- The sudden closure of Harenohi in January left some 2,000 women without formal attire for their once-in-a-lifetime ’coming-of-age’ ceremony
The former head of a bankrupt kimono rental firm was sentenced to 30 months in prison on Wednesday for swindling banks out of money to keep his failing business running.
Yoichiro Shinozaki, 56, of the now-defunct Harenohi, was convicted of defrauding about 65 million yen ($578,600) from two banks in September 2016 by presenting padded earnings reports. The sudden closure of his business left some 2,000 women without formal attire for their once-in-a-lifetime event.
In Japan, many women wear lavish furisode kimono, often costing several hundred thousand yen if bought, to mark the day when municipalities hold ceremonies for new 20-year-olds around Coming-of-Age Day, on the second Monday of January.
The accused “went way over the line as a business manager,” Presiding Judge Hidetaka Watanabe said in handing down the ruling at the Yokohama District Court. “His actions deserve strong condemnation because he selfishly ordered an accounting officer to tamper with documents in order to keep running the company.”
The defendant defrauded the banks with no intention to pay back the loans and padded the earnings reports to cover up the fact that his company was actually loss-making, according to the ruling.
According to a bankruptcy administrator, Harenohi went under owing an estimated 1.09 billion yen (US $9.7 million), 345 million yen (US$3 million) of which was from customers. Most of the debt has not been repaid, the ruling said.
Chieko Takaya, a 50-year-old from Yokohama whose eldest daughter planned to wear one of the firm’s traditional garments said, “During his 30-month prison term, I want him to reflect on his actions that caused damage to new 20-year-olds, with which he was not charged this time.”
During the trial, prosecutors had sought a five-year prison term for what they described as a premeditated crime. But the defence counsel had demanded a suspended sentence claiming that Shinozaki wanted deep inside to rent out kimono to women taking part in the event. He has admitted to swindling the money.
The district court said the jail term for Shinozaki was shorter than demanded by the prosecutors as he has apologised to those troubled by the sudden shutdown of his business.
Shinozaki said during the trial, “I did something that I cannot make up for during my lifetime. I deeply regret it. I am very sorry.”

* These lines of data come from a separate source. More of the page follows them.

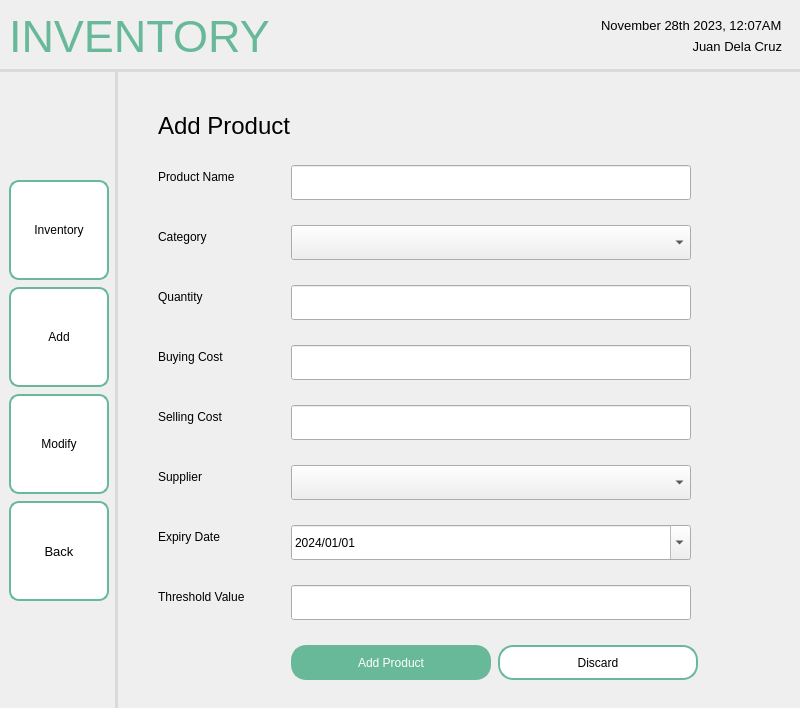
The window that screens/ui/admin_ui/admin_inventory/inventoryAddProduct.ui (sehae/POS-with-Inventory-System) describes before a commit, drawn with Qt 5.
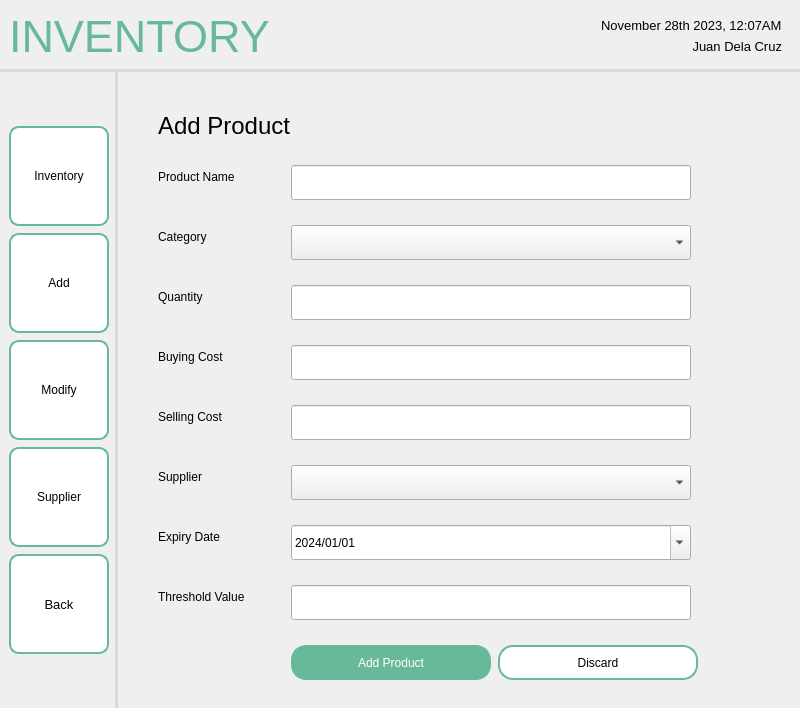
The same window after the commit. Icons and pictures are not drawn.

Patch:
```diff
--- a/screens/ui/admin_ui/admin_inventory/inventoryAddProduct.ui
+++ b/screens/ui/admin_ui/admin_inventory/inventoryAddProduct.ui
@@ -199,6 +199,43 @@
             </property>
            </widget>
           </item>
+          <item>
+           <widget class="QPushButton" name="pushButton_12">
+            <property name="minimumSize">
+             <size>
+              <width>100</width>
+              <height>100</height>
+             </size>
+            </property>
+            <property name="maximumSize">
+             <size>
+              <width>100</width>
+              <height>100</height>
+             </size>
+            </property>
+            <property name="styleSheet">
+             <string notr="true">QPushButton {
+    background-color: white;
+    border: 2px solid #67B99A;
+    color: black;
+    padding: 8px 16px;
+    border-radius: 10px;
+}
+
+QPushButton:hover {
+    border: 2px solid #4D926D;
+}
+
+QPushButton:pressed {
+	background-color: #F0F0F0;
+	border: 2px solid #265C42;
+}</string>
+            </property>
+            <property name="text">
+             <string>Supplier</string>
+            </property>
+           </widget>
+          </item>
           <item>
            <widget class="QPushButton" name="pushButton">
             <property name="sizePolicy">
```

“I do not feel his sincerity even though he apologised after all this time,” said the 46-year-old mother of a woman who could not rent a kimono. “We will remember that sorrow every year around the time of Coming-of-Age Day. I want the defendant to never forget that we are feeling this way.”
Harenohi’s abrupt closure before the celebratory occasion on January 8 caused a furore among numerous female clients in the Hachioji area of Tokyo and Yokohama, Kanagawa prefecture. But the company has not been charged for the financial damage inflicted on the customers.
Police initially sought to charge the firm with customer fraud but gave up after finding it had been preparing kimono even as its business was deteriorating.